• _Activity_
Return the entries exactly as they appear.

• _Records shown_
--- START ---

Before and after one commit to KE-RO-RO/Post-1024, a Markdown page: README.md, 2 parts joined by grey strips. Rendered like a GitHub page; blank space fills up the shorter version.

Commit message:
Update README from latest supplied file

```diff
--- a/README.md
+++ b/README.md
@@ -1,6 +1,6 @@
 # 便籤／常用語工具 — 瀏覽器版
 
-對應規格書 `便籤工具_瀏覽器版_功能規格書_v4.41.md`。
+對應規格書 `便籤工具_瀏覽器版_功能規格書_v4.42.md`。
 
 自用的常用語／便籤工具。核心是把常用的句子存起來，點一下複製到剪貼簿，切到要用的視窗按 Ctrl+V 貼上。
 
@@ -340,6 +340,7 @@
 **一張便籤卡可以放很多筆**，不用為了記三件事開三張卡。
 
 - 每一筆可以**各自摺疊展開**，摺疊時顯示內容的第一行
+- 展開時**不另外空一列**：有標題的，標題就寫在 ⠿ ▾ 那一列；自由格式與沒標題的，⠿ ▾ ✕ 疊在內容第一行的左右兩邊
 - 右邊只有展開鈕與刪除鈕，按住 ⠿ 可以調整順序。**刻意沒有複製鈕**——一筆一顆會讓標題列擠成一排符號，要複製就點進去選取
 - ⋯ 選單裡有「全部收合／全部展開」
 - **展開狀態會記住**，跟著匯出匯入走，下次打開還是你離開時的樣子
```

--- END ---

• _Result of this task_
Before and after one commit to KE-RO-RO/Post-1024, a Markdown page: README.md, 2 parts joined by grey strips. Rendered like a GitHub page; blank space fills up the shorter version.

Commit message:
Update README from latest supplied file

```diff
--- a/README.md
+++ b/README.md
@@ -1,6 +1,6 @@
 # 便籤／常用語工具 — 瀏覽器版
 
-對應規格書 `便籤工具_瀏覽器版_功能規格書_v4.41.md`。
+對應規格書 `便籤工具_瀏覽器版_功能規格書_v4.42.md`。
 
 自用的常用語／便籤工具。核心是把常用的句子存起來，點一下複製到剪貼簿，切到要用的視窗按 Ctrl+V 貼上。
 
@@ -340,6 +340,7 @@
 **一張便籤卡可以放很多筆**，不用為了記三件事開三張卡。
 
 - 每一筆可以**各自摺疊展開**，摺疊時顯示內容的第一行
+- 展開時**不另外空一列**：有標題的，標題就寫在 ⠿ ▾ 那一列；自由格式與沒標題的，⠿ ▾ ✕ 疊在內容第一行的左右兩邊
 - 右邊只有展開鈕與刪除鈕，按住 ⠿ 可以調整順序。**刻意沒有複製鈕**——一筆一顆會讓標題列擠成一排符號，要複製就點進去選取
 - ⋯ 選單裡有「全部收合／全部展開」
 - **展開狀態會記住**，跟著匯出匯入走，下次打開還是你離開時的樣子
```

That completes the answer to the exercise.